The Perfect Host
Entertaining is not about making an impression, says this internationally known event and party planner. Instead, it's about being welcoming and calm and making your guests feel comfortable. Colin Cowie, renowned for devising spectacular parties, has orchestrated some of the biggest and most elaborate bashes in the world, including events for Oprah, Jennifer Lopez, Tom Cruise, Lisa Kudrow, Kelsey Grammer, and Michael Jordan. His weddings are legendary; his charity galas are magnificent. And on the evenings when he is not working, Colin entertains at home. He is the author of five style and entertaining books, most recently Colin Cowie Chic: The Guide to Life as It Should Be.
"I have people over nearly every night," he says, "and it's never about impressing them. It's about having a relaxed evening with interesting people. I don't entertain in restaurants because, let's face it, at the end of the day, who wants to make choices? It's far more pleasant to entertain at home."
Colin loves the casual world we now inhabit and says his at-home parties are apt to take place around a big table in his New York City loft kitchen. That doesn't mean he has forsaken the finer things in life. On the contrary. "We get to do it all now," he happily explains. "Your presentation can still be chic and stylish and elegant, even in the relaxed environment of your own kitchen."
He reassures the home cook not to be intimidated by the icons of entertaining. "You don't have to perform," he advises. "You don't have to be perfect."
He recommends that when you entertain, you dim the lights, take out the candles, put on music, and greet your guests with a smile. He almost always offers his company a special cocktail and limits the cocktail hour to 45 minutes or an hour, tops. Dinner, he says, should last about one and a half hours. This way, the party moves and no one feels hungry or restless.
When it comes to the menu, Colin serves uncomplicated meals. He relies on organic and regionally grown produce whenever possible and has found gluten-free pasta and low-carb bread in local markets that say "comfort food" without the guilt. continued
"Cooking for your friends is not about cooking from scratch," he says. "It's not about chopping and dicing. It's about being resourceful. Select a good bakery, buy olives and cheeses from the market. Don't try to make it all yourself."
Inviting friends into your home is an intimate gesture, and when you do so, use your most cherished possessions and share their beauty with your guests. Colin says he learned this the hard way when he lost some of his most valuable—and valued—glassware in 1994 during the Northridge earthquake in Los Angeles before he had the opportunity to enjoy it.
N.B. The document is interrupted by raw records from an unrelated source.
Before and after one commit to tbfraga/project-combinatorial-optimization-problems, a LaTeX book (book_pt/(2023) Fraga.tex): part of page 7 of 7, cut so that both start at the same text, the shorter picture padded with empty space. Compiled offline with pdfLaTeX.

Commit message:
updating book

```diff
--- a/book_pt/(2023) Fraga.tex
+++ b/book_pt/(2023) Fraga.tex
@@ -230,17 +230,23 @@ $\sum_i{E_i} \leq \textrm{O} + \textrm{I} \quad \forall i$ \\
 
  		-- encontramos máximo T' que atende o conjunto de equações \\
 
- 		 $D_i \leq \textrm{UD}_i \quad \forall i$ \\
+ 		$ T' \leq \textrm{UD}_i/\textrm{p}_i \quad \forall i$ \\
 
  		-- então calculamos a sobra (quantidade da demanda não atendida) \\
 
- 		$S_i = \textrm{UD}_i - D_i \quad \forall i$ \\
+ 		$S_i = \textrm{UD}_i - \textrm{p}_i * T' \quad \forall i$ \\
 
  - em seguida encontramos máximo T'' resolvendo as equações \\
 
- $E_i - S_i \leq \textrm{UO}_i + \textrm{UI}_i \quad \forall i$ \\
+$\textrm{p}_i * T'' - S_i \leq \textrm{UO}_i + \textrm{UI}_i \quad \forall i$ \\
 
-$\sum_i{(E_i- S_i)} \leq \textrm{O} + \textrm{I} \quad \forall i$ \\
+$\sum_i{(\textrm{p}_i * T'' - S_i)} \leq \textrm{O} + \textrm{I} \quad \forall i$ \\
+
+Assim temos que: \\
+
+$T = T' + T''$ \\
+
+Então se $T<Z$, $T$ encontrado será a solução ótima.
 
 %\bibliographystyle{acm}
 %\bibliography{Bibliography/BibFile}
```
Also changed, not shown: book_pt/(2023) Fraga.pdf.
Finally, he encourages everyone to jump in and invite their friends over, whether it's a very small supper or a more formal dinner party. "Do your best," he says. "It is more than good enough!"